**Excerpted data:**
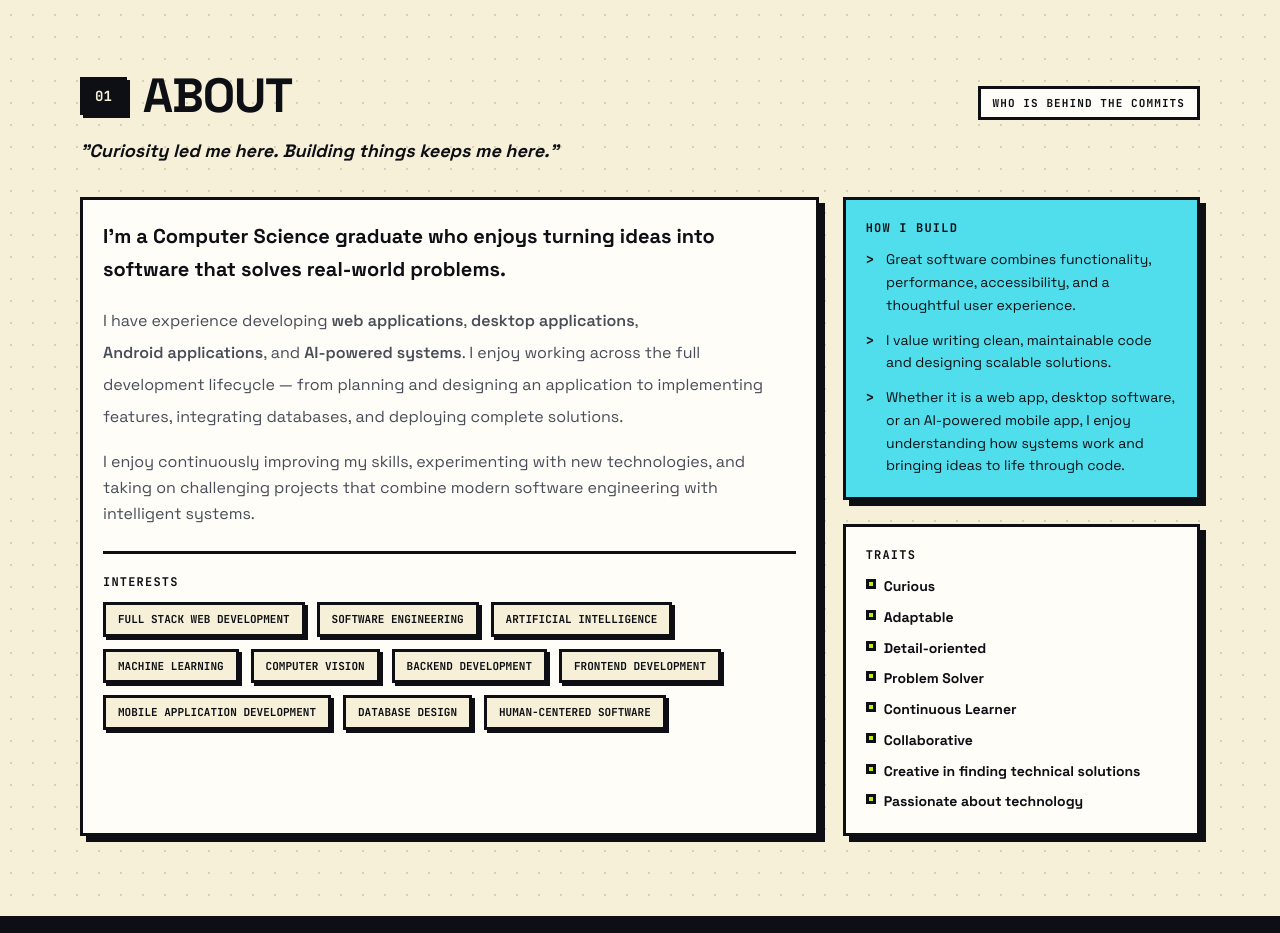
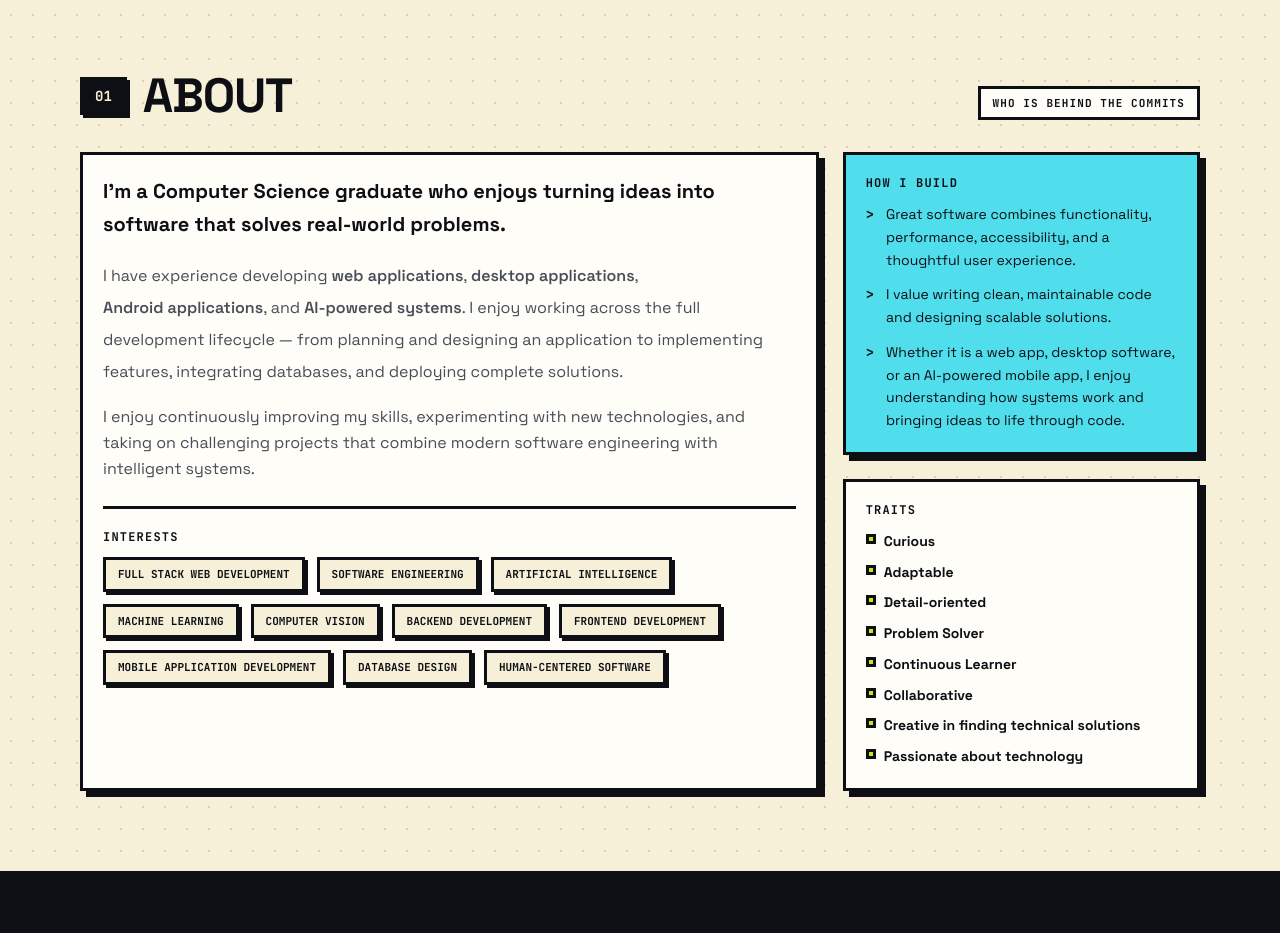
Before and after one commit to aadhithcj/portfolio, a Next.js app: page / in a window 1280 px wide. Shown: the part 920-1853 px from the top of the page. Built offline with nearby package versions, Linux system fonts and the light colour scheme.

Commit message:
About edit

```diff
--- a/components/about-section.tsx
+++ b/components/about-section.tsx
@@ -6,9 +6,7 @@ export default function AboutSection() {
     <section id="about" className="border-b-[3px] border-border">
       <div className="mx-auto max-w-6xl px-4 py-14 md:py-20">
         <SectionHeading index="01" title="About" kicker="Who is behind the commits" />
-        <p className="mt-4 max-w-xl text-lg font-bold italic leading-relaxed">
-          "Curiosity led me here. Building things keeps me here."
-        </p>
+
         <div className="mt-8 grid gap-6 lg:grid-cols-3">
           <div className="nb-border nb-shadow bg-card p-5 lg:col-span-2">
             <p className="text-pretty text-xl font-bold leading-relaxed">
```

**Your instructions:**
Each record above must be returned exactly as written, with its pictures omitted.

**Expected answer:**
Before and after one commit to aadhithcj/portfolio, a Next.js app: page / in a window 1280 px wide. Shown: the part 920-1853 px from the top of the page. Built offline with nearby package versions, Linux system fonts and the light colour scheme.

Commit message:
About edit

```diff
--- a/components/about-section.tsx
+++ b/components/about-section.tsx
@@ -6,9 +6,7 @@ export default function AboutSection() {
     <section id="about" className="border-b-[3px] border-border">
       <div className="mx-auto max-w-6xl px-4 py-14 md:py-20">
         <SectionHeading index="01" title="About" kicker="Who is behind the commits" />
-        <p className="mt-4 max-w-xl text-lg font-bold italic leading-relaxed">
-          "Curiosity led me here. Building things keeps me here."
-        </p>
+
         <div className="mt-8 grid gap-6 lg:grid-cols-3">
           <div className="nb-border nb-shadow bg-card p-5 lg:col-span-2">
             <p className="text-pretty text-xl font-bold leading-relaxed">
```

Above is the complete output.